### Task
Start to finish, repeat the records exactly.

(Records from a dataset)
:::
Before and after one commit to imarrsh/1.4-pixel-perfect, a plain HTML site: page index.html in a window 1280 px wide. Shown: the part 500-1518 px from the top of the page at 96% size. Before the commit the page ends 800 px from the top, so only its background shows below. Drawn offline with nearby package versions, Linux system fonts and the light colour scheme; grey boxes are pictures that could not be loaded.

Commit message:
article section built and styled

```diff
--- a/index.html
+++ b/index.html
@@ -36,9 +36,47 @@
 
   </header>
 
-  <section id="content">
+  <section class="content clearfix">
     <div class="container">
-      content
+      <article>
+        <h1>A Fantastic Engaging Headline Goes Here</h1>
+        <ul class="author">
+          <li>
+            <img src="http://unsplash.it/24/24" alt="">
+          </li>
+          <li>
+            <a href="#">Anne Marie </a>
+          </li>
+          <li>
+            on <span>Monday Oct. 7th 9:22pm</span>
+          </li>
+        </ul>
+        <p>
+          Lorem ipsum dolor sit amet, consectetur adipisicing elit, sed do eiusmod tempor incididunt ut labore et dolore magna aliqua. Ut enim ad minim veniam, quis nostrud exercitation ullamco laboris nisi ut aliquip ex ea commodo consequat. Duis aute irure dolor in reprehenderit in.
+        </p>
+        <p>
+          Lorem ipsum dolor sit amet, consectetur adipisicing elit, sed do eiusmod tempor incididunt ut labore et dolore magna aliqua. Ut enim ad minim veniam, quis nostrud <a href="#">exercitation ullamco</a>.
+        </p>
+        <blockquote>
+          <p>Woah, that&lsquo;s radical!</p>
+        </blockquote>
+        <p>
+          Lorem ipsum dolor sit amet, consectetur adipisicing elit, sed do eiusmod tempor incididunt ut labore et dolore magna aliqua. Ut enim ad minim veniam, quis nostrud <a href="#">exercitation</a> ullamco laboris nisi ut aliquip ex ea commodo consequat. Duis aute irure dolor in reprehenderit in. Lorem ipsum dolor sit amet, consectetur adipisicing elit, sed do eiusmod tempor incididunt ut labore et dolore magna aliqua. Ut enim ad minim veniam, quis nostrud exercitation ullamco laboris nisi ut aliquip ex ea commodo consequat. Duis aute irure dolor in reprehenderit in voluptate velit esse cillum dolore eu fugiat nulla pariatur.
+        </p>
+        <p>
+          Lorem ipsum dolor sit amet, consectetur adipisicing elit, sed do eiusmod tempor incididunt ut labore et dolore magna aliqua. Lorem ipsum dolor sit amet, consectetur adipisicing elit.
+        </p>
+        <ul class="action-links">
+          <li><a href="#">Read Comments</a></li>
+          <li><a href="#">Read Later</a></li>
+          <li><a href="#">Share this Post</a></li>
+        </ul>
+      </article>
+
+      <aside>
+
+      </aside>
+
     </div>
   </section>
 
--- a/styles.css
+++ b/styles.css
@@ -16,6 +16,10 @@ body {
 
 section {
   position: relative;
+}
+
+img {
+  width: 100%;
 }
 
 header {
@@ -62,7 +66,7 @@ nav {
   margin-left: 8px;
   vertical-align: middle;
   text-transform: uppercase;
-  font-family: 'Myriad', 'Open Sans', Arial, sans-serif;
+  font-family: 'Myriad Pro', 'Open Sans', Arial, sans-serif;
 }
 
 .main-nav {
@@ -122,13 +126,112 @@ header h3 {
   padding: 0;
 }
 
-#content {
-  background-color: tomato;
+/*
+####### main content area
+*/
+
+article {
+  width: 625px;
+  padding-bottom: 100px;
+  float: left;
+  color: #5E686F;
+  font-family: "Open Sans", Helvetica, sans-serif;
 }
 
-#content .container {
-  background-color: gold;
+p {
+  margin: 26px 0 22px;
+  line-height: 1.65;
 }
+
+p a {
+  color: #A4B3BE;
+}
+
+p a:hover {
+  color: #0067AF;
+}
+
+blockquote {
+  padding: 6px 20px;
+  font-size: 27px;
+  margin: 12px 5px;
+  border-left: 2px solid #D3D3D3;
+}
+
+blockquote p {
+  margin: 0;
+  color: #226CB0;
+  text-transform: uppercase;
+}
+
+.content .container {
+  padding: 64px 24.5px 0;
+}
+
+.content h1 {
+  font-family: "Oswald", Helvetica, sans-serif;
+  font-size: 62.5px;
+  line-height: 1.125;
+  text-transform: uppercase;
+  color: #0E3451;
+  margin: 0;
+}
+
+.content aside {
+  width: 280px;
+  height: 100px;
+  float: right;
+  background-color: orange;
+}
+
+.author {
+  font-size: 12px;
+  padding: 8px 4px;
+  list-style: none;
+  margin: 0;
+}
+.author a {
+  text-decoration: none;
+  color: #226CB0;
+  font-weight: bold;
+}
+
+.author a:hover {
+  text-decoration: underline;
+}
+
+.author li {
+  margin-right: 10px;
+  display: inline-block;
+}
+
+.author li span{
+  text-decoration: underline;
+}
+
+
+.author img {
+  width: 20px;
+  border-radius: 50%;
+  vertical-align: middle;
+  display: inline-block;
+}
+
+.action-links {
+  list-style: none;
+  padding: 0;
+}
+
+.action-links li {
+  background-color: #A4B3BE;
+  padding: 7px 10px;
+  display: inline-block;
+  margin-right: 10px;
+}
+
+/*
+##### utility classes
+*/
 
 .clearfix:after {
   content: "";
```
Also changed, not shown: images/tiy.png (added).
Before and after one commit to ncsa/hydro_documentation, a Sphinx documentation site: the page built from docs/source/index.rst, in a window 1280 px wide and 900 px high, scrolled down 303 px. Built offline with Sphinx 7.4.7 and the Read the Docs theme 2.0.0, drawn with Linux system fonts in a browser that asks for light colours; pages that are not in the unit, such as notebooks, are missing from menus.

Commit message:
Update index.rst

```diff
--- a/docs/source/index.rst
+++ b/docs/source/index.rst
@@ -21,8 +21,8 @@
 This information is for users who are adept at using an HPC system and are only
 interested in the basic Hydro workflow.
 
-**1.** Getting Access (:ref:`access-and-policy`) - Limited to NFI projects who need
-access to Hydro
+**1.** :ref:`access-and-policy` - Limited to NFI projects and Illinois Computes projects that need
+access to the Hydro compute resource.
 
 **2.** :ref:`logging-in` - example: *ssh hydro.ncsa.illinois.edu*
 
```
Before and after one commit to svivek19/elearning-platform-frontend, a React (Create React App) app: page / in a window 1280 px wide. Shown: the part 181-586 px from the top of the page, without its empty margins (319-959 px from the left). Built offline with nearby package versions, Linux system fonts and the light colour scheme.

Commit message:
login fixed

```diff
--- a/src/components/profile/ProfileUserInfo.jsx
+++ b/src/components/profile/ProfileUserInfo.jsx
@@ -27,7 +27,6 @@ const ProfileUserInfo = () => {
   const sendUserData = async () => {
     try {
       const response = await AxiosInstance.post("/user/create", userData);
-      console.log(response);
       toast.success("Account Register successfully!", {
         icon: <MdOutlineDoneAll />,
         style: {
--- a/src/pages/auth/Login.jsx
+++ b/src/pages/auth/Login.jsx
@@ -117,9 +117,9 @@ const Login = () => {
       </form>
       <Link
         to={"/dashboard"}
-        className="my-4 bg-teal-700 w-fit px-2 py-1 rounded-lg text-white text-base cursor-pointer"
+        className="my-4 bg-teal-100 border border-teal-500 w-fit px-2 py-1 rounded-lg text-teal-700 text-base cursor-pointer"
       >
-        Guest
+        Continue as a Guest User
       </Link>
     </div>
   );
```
:::
### Problem solution
Before and after one commit to imarrsh/1.4-pixel-perfect, a plain HTML site: page index.html in a window 1280 px wide. Shown: the part 500-1518 px from the top of the page at 96% size. Before the commit the page ends 800 px from the top, so only its background shows below. Drawn offline with nearby package versions, Linux system fonts and the light colour scheme; grey boxes are pictures that could not be loaded.

Commit message:
article section built and styled

```diff
--- a/index.html
+++ b/index.html
@@ -36,9 +36,47 @@
 
   </header>
 
-  <section id="content">
+  <section class="content clearfix">
     <div class="container">
-      content
+      <article>
+        <h1>A Fantastic Engaging Headline Goes Here</h1>
+        <ul class="author">
+          <li>
+            <img src="http://unsplash.it/24/24" alt="">
+          </li>
+          <li>
+            <a href="#">Anne Marie </a>
+          </li>
+          <li>
+            on <span>Monday Oct. 7th 9:22pm</span>
+          </li>
+        </ul>
+        <p>
+          Lorem ipsum dolor sit amet, consectetur adipisicing elit, sed do eiusmod tempor incididunt ut labore et dolore magna aliqua. Ut enim ad minim veniam, quis nostrud exercitation ullamco laboris nisi ut aliquip ex ea commodo consequat. Duis aute irure dolor in reprehenderit in.
+        </p>
+        <p>
+          Lorem ipsum dolor sit amet, consectetur adipisicing elit, sed do eiusmod tempor incididunt ut labore et dolore magna aliqua. Ut enim ad minim veniam, quis nostrud <a href="#">exercitation ullamco</a>.
+        </p>
+        <blockquote>
+          <p>Woah, that&lsquo;s radical!</p>
+        </blockquote>
+        <p>
+          Lorem ipsum dolor sit amet, consectetur adipisicing elit, sed do eiusmod tempor incididunt ut labore et dolore magna aliqua. Ut enim ad minim veniam, quis nostrud <a href="#">exercitation</a> ullamco laboris nisi ut aliquip ex ea commodo consequat. Duis aute irure dolor in reprehenderit in. Lorem ipsum dolor sit amet, consectetur adipisicing elit, sed do eiusmod tempor incididunt ut labore et dolore magna aliqua. Ut enim ad minim veniam, quis nostrud exercitation ullamco laboris nisi ut aliquip ex ea commodo consequat. Duis aute irure dolor in reprehenderit in voluptate velit esse cillum dolore eu fugiat nulla pariatur.
+        </p>
+        <p>
+          Lorem ipsum dolor sit amet, consectetur adipisicing elit, sed do eiusmod tempor incididunt ut labore et dolore magna aliqua. Lorem ipsum dolor sit amet, consectetur adipisicing elit.
+        </p>
+        <ul class="action-links">
+          <li><a href="#">Read Comments</a></li>
+          <li><a href="#">Read Later</a></li>
+          <li><a href="#">Share this Post</a></li>
+        </ul>
+      </article>
+
+      <aside>
+
+      </aside>
+
     </div>
   </section>
 
--- a/styles.css
+++ b/styles.css
@@ -16,6 +16,10 @@ body {
 
 section {
   position: relative;
+}
+
+img {
+  width: 100%;
 }
 
 header {
@@ -62,7 +66,7 @@ nav {
   margin-left: 8px;
   vertical-align: middle;
   text-transform: uppercase;
-  font-family: 'Myriad', 'Open Sans', Arial, sans-serif;
+  font-family: 'Myriad Pro', 'Open Sans', Arial, sans-serif;
 }
 
 .main-nav {
@@ -122,13 +126,112 @@ header h3 {
   padding: 0;
 }
 
-#content {
-  background-color: tomato;
+/*
+####### main content area
+*/
+
+article {
+  width: 625px;
+  padding-bottom: 100px;
+  float: left;
+  color: #5E686F;
+  font-family: "Open Sans", Helvetica, sans-serif;
 }
 
-#content .container {
-  background-color: gold;
+p {
+  margin: 26px 0 22px;
+  line-height: 1.65;
 }
+
+p a {
+  color: #A4B3BE;
+}
+
+p a:hover {
+  color: #0067AF;
+}
+
+blockquote {
+  padding: 6px 20px;
+  font-size: 27px;
+  margin: 12px 5px;
+  border-left: 2px solid #D3D3D3;
+}
+
+blockquote p {
+  margin: 0;
+  color: #226CB0;
+  text-transform: uppercase;
+}
+
+.content .container {
+  padding: 64px 24.5px 0;
+}
+
+.content h1 {
+  font-family: "Oswald", Helvetica, sans-serif;
+  font-size: 62.5px;
+  line-height: 1.125;
+  text-transform: uppercase;
+  color: #0E3451;
+  margin: 0;
+}
+
+.content aside {
+  width: 280px;
+  height: 100px;
+  float: right;
+  background-color: orange;
+}
+
+.author {
+  font-size: 12px;
+  padding: 8px 4px;
+  list-style: none;
+  margin: 0;
+}
+.author a {
+  text-decoration: none;
+  color: #226CB0;
+  font-weight: bold;
+}
+
+.author a:hover {
+  text-decoration: underline;
+}
+
+.author li {
+  margin-right: 10px;
+  display: inline-block;
+}
+
+.author li span{
+  text-decoration: underline;
+}
+
+
+.author img {
+  width: 20px;
+  border-radius: 50%;
+  vertical-align: middle;
+  display: inline-block;
+}
+
+.action-links {
+  list-style: none;
+  padding: 0;
+}
+
+.action-links li {
+  background-color: #A4B3BE;
+  padding: 7px 10px;
+  display: inline-block;
+  margin-right: 10px;
+}
+
+/*
+##### utility classes
+*/
 
 .clearfix:after {
   content: "";
```
Also changed, not shown: images/tiy.png (added).
Before and after one commit to ncsa/hydro_documentation, a Sphinx documentation site: the page built from docs/source/index.rst, in a window 1280 px wide and 900 px high, scrolled down 303 px. Built offline with Sphinx 7.4.7 and the Read the Docs theme 2.0.0, drawn with Linux system fonts in a browser that asks for light colours; pages that are not in the unit, such as notebooks, are missing from menus.

Commit message:
Update index.rst

```diff
--- a/docs/source/index.rst
+++ b/docs/source/index.rst
@@ -21,8 +21,8 @@
 This information is for users who are adept at using an HPC system and are only
 interested in the basic Hydro workflow.
 
-**1.** Getting Access (:ref:`access-and-policy`) - Limited to NFI projects who need
-access to Hydro
+**1.** :ref:`access-and-policy` - Limited to NFI projects and Illinois Computes projects that need
+access to the Hydro compute resource.
 
 **2.** :ref:`logging-in` - example: *ssh hydro.ncsa.illinois.edu*
 
```
Before and after one commit to svivek19/elearning-platform-frontend, a React (Create React App) app: page / in a window 1280 px wide. Shown: the part 181-586 px from the top of the page, without its empty margins (319-959 px from the left). Built offline with nearby package versions, Linux system fonts and the light colour scheme.

Commit message:
login fixed

```diff
--- a/src/components/profile/ProfileUserInfo.jsx
+++ b/src/components/profile/ProfileUserInfo.jsx
@@ -27,7 +27,6 @@ const ProfileUserInfo = () => {
   const sendUserData = async () => {
     try {
       const response = await AxiosInstance.post("/user/create", userData);
-      console.log(response);
       toast.success("Account Register successfully!", {
         icon: <MdOutlineDoneAll />,
         style: {
--- a/src/pages/auth/Login.jsx
+++ b/src/pages/auth/Login.jsx
@@ -117,9 +117,9 @@ const Login = () => {
       </form>
       <Link
         to={"/dashboard"}
-        className="my-4 bg-teal-700 w-fit px-2 py-1 rounded-lg text-white text-base cursor-pointer"
+        className="my-4 bg-teal-100 border border-teal-500 w-fit px-2 py-1 rounded-lg text-teal-700 text-base cursor-pointer"
       >
-        Guest
+        Continue as a Guest User
       </Link>
     </div>
   );
```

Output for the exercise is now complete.